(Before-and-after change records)
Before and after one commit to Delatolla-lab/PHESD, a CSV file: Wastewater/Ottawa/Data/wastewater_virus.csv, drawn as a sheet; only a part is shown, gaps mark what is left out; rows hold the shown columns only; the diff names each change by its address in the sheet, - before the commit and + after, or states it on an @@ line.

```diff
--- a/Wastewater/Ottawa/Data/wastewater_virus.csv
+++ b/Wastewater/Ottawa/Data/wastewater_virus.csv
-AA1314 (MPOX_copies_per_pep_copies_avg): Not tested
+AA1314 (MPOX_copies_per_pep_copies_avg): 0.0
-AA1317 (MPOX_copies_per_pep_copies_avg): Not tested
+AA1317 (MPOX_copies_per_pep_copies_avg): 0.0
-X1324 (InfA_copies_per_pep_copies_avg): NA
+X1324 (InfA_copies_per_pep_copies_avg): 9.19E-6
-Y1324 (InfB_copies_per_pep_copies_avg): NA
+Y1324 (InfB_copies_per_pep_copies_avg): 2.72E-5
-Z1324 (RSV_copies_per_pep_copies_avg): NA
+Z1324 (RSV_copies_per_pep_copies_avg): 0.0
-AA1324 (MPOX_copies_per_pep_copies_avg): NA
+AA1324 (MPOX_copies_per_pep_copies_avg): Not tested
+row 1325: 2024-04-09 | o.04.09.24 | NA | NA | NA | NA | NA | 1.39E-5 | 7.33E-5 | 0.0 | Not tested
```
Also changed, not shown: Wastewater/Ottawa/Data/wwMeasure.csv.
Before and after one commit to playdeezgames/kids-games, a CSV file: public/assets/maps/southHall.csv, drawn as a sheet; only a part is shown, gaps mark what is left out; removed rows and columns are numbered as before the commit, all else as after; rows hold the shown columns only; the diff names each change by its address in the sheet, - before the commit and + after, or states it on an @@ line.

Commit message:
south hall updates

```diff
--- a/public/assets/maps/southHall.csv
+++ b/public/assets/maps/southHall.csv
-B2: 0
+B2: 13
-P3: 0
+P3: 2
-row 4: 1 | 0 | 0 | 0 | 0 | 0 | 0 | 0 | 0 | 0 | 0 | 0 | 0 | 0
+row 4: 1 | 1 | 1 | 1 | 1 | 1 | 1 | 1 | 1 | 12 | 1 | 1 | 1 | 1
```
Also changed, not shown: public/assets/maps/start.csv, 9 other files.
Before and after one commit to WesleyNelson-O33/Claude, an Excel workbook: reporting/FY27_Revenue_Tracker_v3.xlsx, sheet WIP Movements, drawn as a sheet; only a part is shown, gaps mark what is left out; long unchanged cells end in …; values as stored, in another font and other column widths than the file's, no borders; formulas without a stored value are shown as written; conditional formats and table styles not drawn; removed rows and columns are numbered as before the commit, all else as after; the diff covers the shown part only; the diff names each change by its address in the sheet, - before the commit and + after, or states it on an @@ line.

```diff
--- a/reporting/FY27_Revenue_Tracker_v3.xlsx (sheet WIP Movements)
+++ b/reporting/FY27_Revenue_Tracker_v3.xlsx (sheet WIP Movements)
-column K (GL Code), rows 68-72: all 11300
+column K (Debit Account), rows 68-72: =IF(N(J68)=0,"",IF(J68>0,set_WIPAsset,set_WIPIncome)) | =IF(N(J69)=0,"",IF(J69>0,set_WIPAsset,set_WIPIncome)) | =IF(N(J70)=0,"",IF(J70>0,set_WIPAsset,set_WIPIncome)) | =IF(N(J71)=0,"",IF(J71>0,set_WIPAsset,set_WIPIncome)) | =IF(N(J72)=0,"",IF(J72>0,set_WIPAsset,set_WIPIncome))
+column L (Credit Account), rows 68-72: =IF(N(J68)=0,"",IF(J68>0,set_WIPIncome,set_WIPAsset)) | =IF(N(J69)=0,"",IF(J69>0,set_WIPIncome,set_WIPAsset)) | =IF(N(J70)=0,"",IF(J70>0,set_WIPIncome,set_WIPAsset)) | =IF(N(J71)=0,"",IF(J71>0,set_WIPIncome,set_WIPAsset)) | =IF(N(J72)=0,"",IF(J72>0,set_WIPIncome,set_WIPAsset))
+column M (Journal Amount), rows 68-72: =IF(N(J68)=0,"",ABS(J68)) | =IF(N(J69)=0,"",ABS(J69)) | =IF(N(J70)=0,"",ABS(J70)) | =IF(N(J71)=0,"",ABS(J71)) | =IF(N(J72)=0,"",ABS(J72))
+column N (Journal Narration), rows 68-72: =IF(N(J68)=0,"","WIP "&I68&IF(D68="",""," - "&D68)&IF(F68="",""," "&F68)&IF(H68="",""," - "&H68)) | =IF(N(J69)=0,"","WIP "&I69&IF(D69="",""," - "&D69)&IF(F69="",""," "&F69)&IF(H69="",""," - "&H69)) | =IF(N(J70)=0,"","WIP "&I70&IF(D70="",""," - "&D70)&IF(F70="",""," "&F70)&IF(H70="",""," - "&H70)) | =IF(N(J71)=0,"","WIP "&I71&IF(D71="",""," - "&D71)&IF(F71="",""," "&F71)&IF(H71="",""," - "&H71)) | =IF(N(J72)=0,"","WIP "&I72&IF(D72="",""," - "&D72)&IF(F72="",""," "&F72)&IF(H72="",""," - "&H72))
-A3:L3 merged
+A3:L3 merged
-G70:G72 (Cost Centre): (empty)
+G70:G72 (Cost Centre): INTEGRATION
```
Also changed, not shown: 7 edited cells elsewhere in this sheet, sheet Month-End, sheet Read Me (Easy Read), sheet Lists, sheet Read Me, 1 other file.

TASK DETAILS → What are the lines of the data above that include the string "Account"? Copy them.

ANSWER SPACE →
+column K (Debit Account), rows 68-72: =IF(N(J68)=0,"",IF(J68>0,set_WIPAsset,set_WIPIncome)) | =IF(N(J69)=0,"",IF(J69>0,set_WIPAsset,set_WIPIncome)) | =IF(N(J70)=0,"",IF(J70>0,set_WIPAsset,set_WIPIncome)) | =IF(N(J71)=0,"",IF(J71>0,set_WIPAsset,set_WIPIncome)) | =IF(N(J72)=0,"",IF(J72>0,set_WIPAsset,set_WIPIncome))
+column L (Credit Account), rows 68-72: =IF(N(J68)=0,"",IF(J68>0,set_WIPIncome,set_WIPAsset)) | =IF(N(J69)=0,"",IF(J69>0,set_WIPIncome,set_WIPAsset)) | =IF(N(J70)=0,"",IF(J70>0,set_WIPIncome,set_WIPAsset)) | =IF(N(J71)=0,"",IF(J71>0,set_WIPIncome,set_WIPAsset)) | =IF(N(J72)=0,"",IF(J72>0,set_WIPIncome,set_WIPAsset))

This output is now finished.